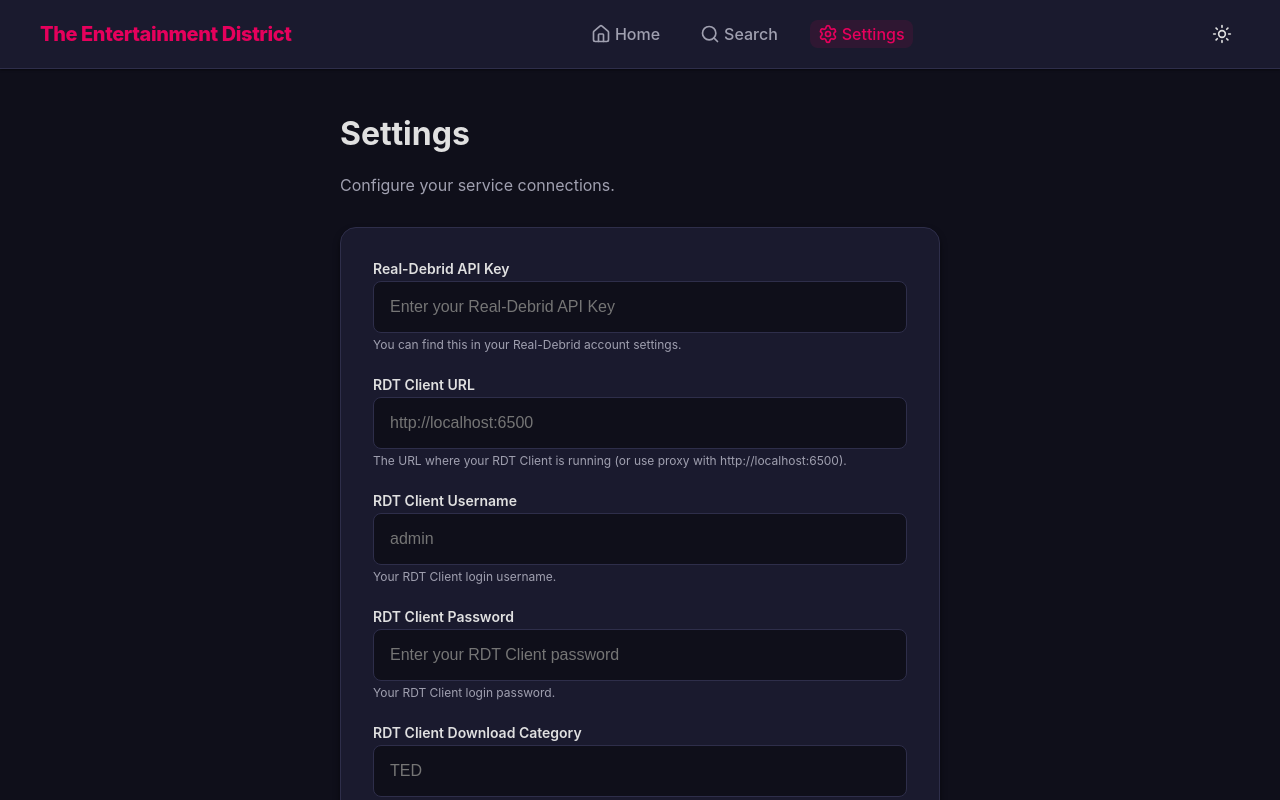
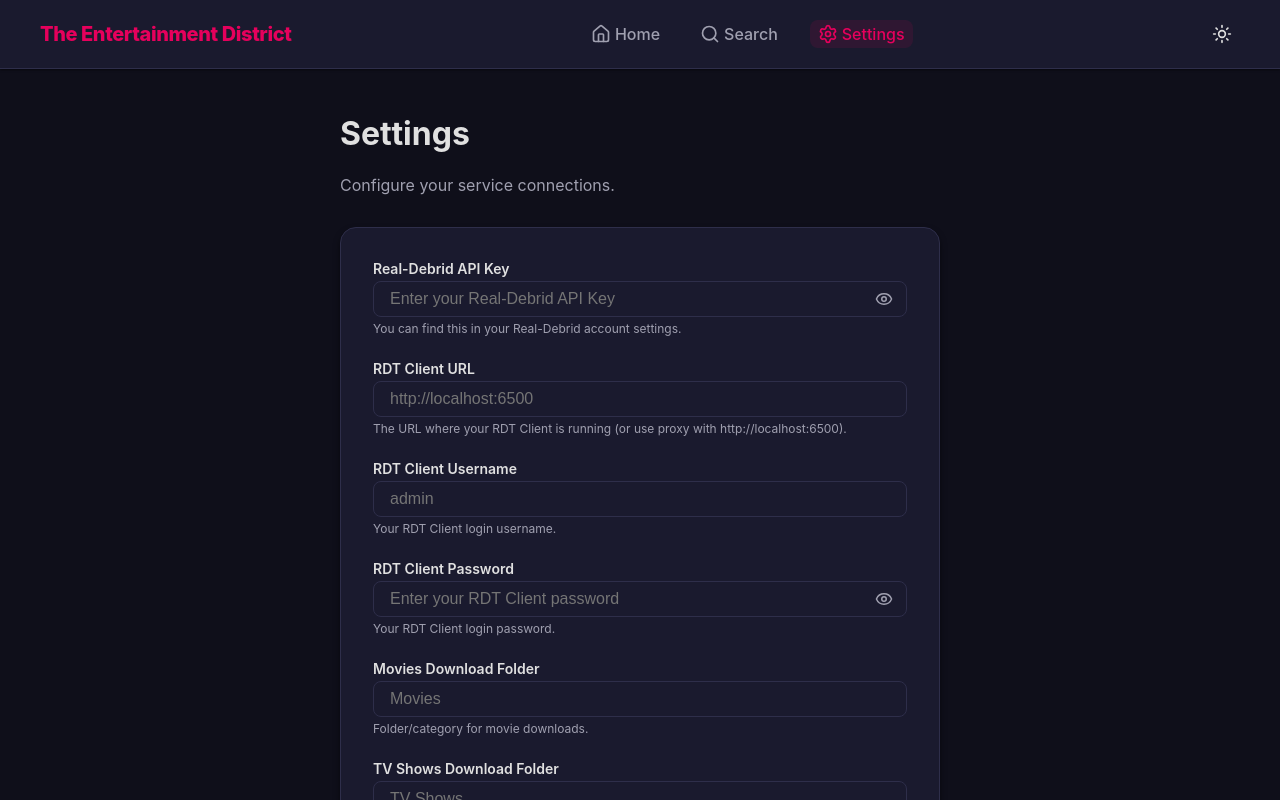
Before and after one commit to pedrotrschneider/the-entertainment-district, a React (Vite) app: page /settings in a window 1280 px wide. Shown: the top 800 px of the page. Built offline with nearby package versions, Linux system fonts and the light colour scheme.

Commit message:
UI Improvements

```diff
--- a/src/pages/Details.jsx
+++ b/src/pages/Details.jsx
@@ -67,7 +67,7 @@ const Details = () => {
             const magnetLink = stream.url || `magnet:?xt=urn:btih:${stream.infoHash}`;
 
             if (action === 'download') {
-                await rdtclient.addTorrent(magnetLink);
+                await rdtclient.addTorrent(magnetLink, type);
                 alert('Added to Home Server!');
             } else if (action === 'debrid') {
                 const added = await realdebrid.addMagnet(magnetLink);
--- a/src/pages/Search.css
+++ b/src/pages/Search.css
@@ -22,6 +22,20 @@
     color: var(--color-text-secondary);
 }
 
+.search-input::placeholder {
+    color: var(--color-text-secondary);
+}
+
+.no-results {
+    text-align: center;
+    padding: var(--spacing-xl);
+    color: var(--color-text-secondary);
+}
+
+.no-results p {
+    font-size: 1.125rem;
+}
+
 .search-input {
     width: 100%;
     padding: var(--spacing-md) var(--spacing-md) var(--spacing-md) var(--spacing-xl);
--- a/src/pages/Search.jsx
+++ b/src/pages/Search.jsx
@@ -8,26 +8,27 @@ import './Search.css';
 const Search = () => {
     const [searchParams, setSearchParams] = useSearchParams();
     const query = searchParams.get('q') || '';
-    const [results, setResults] = useState([]);
+    const [movieResults, setMovieResults] = useState([]);
+    const [seriesResults, setSeriesResults] = useState([]);
     const [loading, setLoading] = useState(false);
     const [searchTerm, setSearchTerm] = useState(query);
 
     useEffect(() => {
         const performSearch = async () => {
             if (!query) {
-                setResults([]);
+                setMovieResults([]);
+                setSeriesResults([]);
                 return;
             }
 
             setLoading(true);
-            const [movieResults, seriesResults] = await Promise.all([
+            const [movies, series] = await Promise.all([
                 cinemeta.search('movie', query),
                 cinemeta.search('series', query)
             ]);
 
-            // Combine and deduplicate if necessary, or show sections
-            // For now, let's combine them
-            setResults([...movieResults, ...seriesResults]);
+            setMovieResults(movies);
+            setSeriesResults(series);
             setLoading(false);
         };
 
@@ -60,10 +61,27 @@ const Search = () => {
             {loading ? (
                 <div className="loading">Searching...</div>
             ) : (
-                <MediaGrid
-                    title={query ? `Results for "${query}"` : 'Start searching'}
-                    items={results}
-                />
+                <>
+                    {movieResults.length > 0 && (
+                        <MediaGrid
+                            title="Movies"
+                            items={movieResults}
+                        />
+                    )}
+
+                    {seriesResults.length > 0 && (
+                        <MediaGrid
+                            title="TV Shows"
+                            items={seriesResults}
+                        />
+                    )}
+
+                    {!loading && query && movieResults.length === 0 && seriesResults.length === 0 && (
+                        <div className="no-results">
+                            <p>No results found for "{query}"</p>
+                        </div>
+                    )}
+                </>
             )}
         </div>
     );
--- a/src/pages/Settings.css
+++ b/src/pages/Settings.css
@@ -29,13 +29,44 @@
 }
 
 .form-group input {
-    padding: var(--spacing-md);
+    width: 100%;
+    padding: var(--spacing-sm) var(--spacing-md);
+    background-color: var(--color-surface);
+    color: var(--color-text);
+    border: 1px solid var(--color-border);
     border-radius: var(--radius-md);
-    border: 1px solid var(--color-border);
-    background-color: var(--color-bg);
-    color: var(--color-text);
     font-size: 1rem;
     transition: border-color 0.2s ease;
+}
+
+.password-input-wrapper {
+    position: relative;
+    display: flex;
+    align-items: center;
+}
+
+.password-input-wrapper input {
+    padding-right: 45px;
+}
+
+.toggle-password {
+    position: absolute;
+    right: 10px;
+    background: none;
+    border: none;
+    color: var(--color-text-secondary);
+    cursor: pointer;
+    display: flex;
+    align-items: center;
+    justify-content: center;
+    padding: var(--spacing-xs);
+    border-radius: var(--radius-sm);
+    transition: color 0.2s ease, background-color 0.2s ease;
+}
+
+.toggle-password:hover {
+    color: var(--color-primary);
+    background-color: rgba(0, 0, 0, 0.1);
 }
 
 .form-group input:focus {
--- a/src/pages/Settings.jsx
+++ b/src/pages/Settings.jsx
@@ -1,5 +1,6 @@
 import React, { useState, useEffect } from 'react';
 import useSettingsStore from '../store/settingsStore';
+import { Eye, EyeOff } from 'lucide-react';
 import './Settings.css';
 
 const Settings = () => {
@@ -8,7 +9,8 @@ const Settings = () => {
         rdtClientUrl, setRdtClientUrl,
         rdtClientUsername, setRdtClientUsername,
         rdtClientPassword, setRdtClientPassword,
-        rdtClientDownloadPath, setRdtClientDownloadPath,
+        rdtClientMoviesPath, setRdtClientMoviesPath,
+        rdtClientShowsPath, setRdtClientShowsPath,
         traktClientId, setTraktClientId
     } = useSettingsStore();
 
@@ -16,18 +18,24 @@ const Settings = () => {
     const [rdtUrl, setRdtUrl] = useState('');
     const [rdtUser, setRdtUser] = useState('');
     const [rdtPass, setRdtPass] = useState('');
-    const [rdtPath, setRdtPath] = useState('');
+    const [rdtMoviesPath, setRdtMoviesPath] = useState('');
+    const [rdtShowsPath, setRdtShowsPath] = useState('');
     const [traktId, setTraktId] = useState('');
     const [saved, setSaved] = useState(false);
+
+    // Password visibility toggles
+    const [showRdKey, setShowRdKey] = useState(false);
+    const [showRdtPass, setShowRdtPass] = useState(false);
 
     useEffect(() => {
         setRdKey(realDebridApiKey);
         setRdtUrl(rdtClientUrl);
         setRdtUser(rdtClientUsername);
         setRdtPass(rdtClientPassword);
-        setRdtPath(rdtClientDownloadPath);
+        setRdtMoviesPath(rdtClientMoviesPath);
+        setRdtShowsPath(rdtClientShowsPath);
         setTraktId(traktClientId);
-    }, [realDebridApiKey, rdtClientUrl, rdtClientUsername, rdtClientPassword, rdtClientDownloadPath, traktClientId]);
+    }, [realDebridApiKey, rdtClientUrl, rdtClientUsername, rdtClientPassword, rdtClientMoviesPath, rdtClientShowsPath, traktClientId]);
 
     const handleSave = (e) => {
         e.preventDefault();
@@ -35,7 +43,8 @@ const Settings = () => {
         setRdtClientUrl(rdtUrl);
         setRdtClientUsername(rdtUser);
         setRdtClientPassword(rdtPass);
-        setRdtClientDownloadPath(rdtPath);
+        setRdtClientMoviesPath(rdtMoviesPath);
+        setRdtClientShowsPath(rdtShowsPath);
         setTraktClientId(traktId);
         setSaved(true);
         setTimeout(() => setSaved(false), 3000);
@@ -49,13 +58,23 @@ const Settings = () => {
             <form onSubmit={handleSave} className="settings-form">
                 <div className="form-group">
                     <label htmlFor="rdKey">Real-Debrid API Key</label>
+                    <div className="password-input-wrapper">
                         <input
-                        type="password"
+                            type={showRdKey ? "text" : "password"}
                             id="rdKey"
                             value={rdKey}
                             onChange={(e) => setRdKey(e.target.value)}
                             placeholder="Enter your Real-Debrid API Key"
                         />
+                        <button
+                            type="button"
+                            className="toggle-password"
+                            onClick={() => setShowRdKey(!showRdKey)}
+                            aria-label="Toggle password visibility"
+                        >
+                            {showRdKey ? <EyeOff size={18} /> : <Eye size={18} />}
+                        </button>
+                    </div>
                     <small>You can find this in your Real-Debrid account settings.</small>
                 </div>
 
@@ -85,26 +104,48 @@ const Settings = () => {
 
                 <div className="form-group">
                     <label htmlFor="rdtPass">RDT Client Password</label>
+                    <div className="password-input-wrapper">
                         <input
-                        type="password"
+                            type={showRdtPass ? "text" : "password"}
                             id="rdtPass"
                             value={rdtPass}
                             onChange={(e) => setRdtPass(e.target.value)}
                             placeholder="Enter your RDT Client password"
                         />
+                        <button
+                            type="button"
+                            className="toggle-password"
+                            onClick={() => setShowRdtPass(!showRdtPass)}
+                            aria-label="Toggle password visibility"
+                        >
+                            {showRdtPass ? <EyeOff size={18} /> : <Eye size={18} />}
+                        </button>
+                    </div>
                     <small>Your RDT Client login password.</small>
                 </div>
 
                 <div className="form-group">
-                    <label htmlFor="rdtPath">RDT Client Download Category</label>
+                    <label htmlFor="rdtMoviesPath">Movies Download Folder</label>
                     <input
                         type="text"
-                        id="rdtPath"
-                        value={rdtPath}
-                        onChange={(e) => setRdtPath(e.target.value)}
-                        placeholder="TED"
+                        id="rdtMoviesPath"
+                        value={rdtMoviesPath}
+                        onChange={(e) => setRdtMoviesPath(e.target.value)}
+                        placeholder="Movies"
                     />
-                    <small>Category for downloads (e.g., "Movies", "TV Shows", or "TED").</small>
+                    <small>Folder/category for movie downloads.</small>
+                </div>
+
+                <div className="form-group">
+                    <label htmlFor="rdtShowsPath">TV Shows Download Folder</label>
+                    <input
+                        type="text"
+                        id="rdtShowsPath"
+                        value={rdtShowsPath}
+                        onChange={(e) => setRdtShowsPath(e.target.value)}
+                        placeholder="TV Shows"
+                    />
+                    <small>Folder/category for TV show downloads.</small>
                 </div>
 
                 <div className="form-group">
--- a/src/store/settingsStore.js
+++ b/src/store/settingsStore.js
@@ -8,7 +8,8 @@ const useSettingsStore = create(
             rdtClientUrl: '',
             rdtClientUsername: '',
             rdtClientPassword: '',
-            rdtClientDownloadPath: '',
+            rdtClientMoviesPath: '',
+            rdtClientShowsPath: '',
             traktClientId: '',
             theme: 'dark', // 'dark' or 'light'
 
@@ -16,7 +17,8 @@ const useSettingsStore = create(
             setRdtClientUrl: (url) => set({ rdtClientUrl: url }),
             setRdtClientUsername: (username) => set({ rdtClientUsername: username }),
             setRdtClientPassword: (password) => set({ rdtClientPassword: password }),
-            setRdtClientDownloadPath: (path) => set({ rdtClientDownloadPath: path }),
+            setRdtClientMoviesPath: (path) => set({ rdtClientMoviesPath: path }),
+            setRdtClientShowsPath: (path) => set({ rdtClientShowsPath: path }),
             setTraktClientId: (id) => set({ traktClientId: id }),
             setTheme: (theme) => set({ theme }),
         }),
```
Also changed, not shown: src/services/rdtclient.js (+8 -3 lines). Lines whose indentation alone changed are shown as unchanged.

________________

Which lines of the data include the string "showRdKey"? Copy each of them.

+    const [showRdKey, setShowRdKey] = useState(false);
+                            type={showRdKey ? "text" : "password"}
+                            onClick={() => setShowRdKey(!showRdKey)}
+                            {showRdKey ? <EyeOff size={18} /> : <Eye size={18} />}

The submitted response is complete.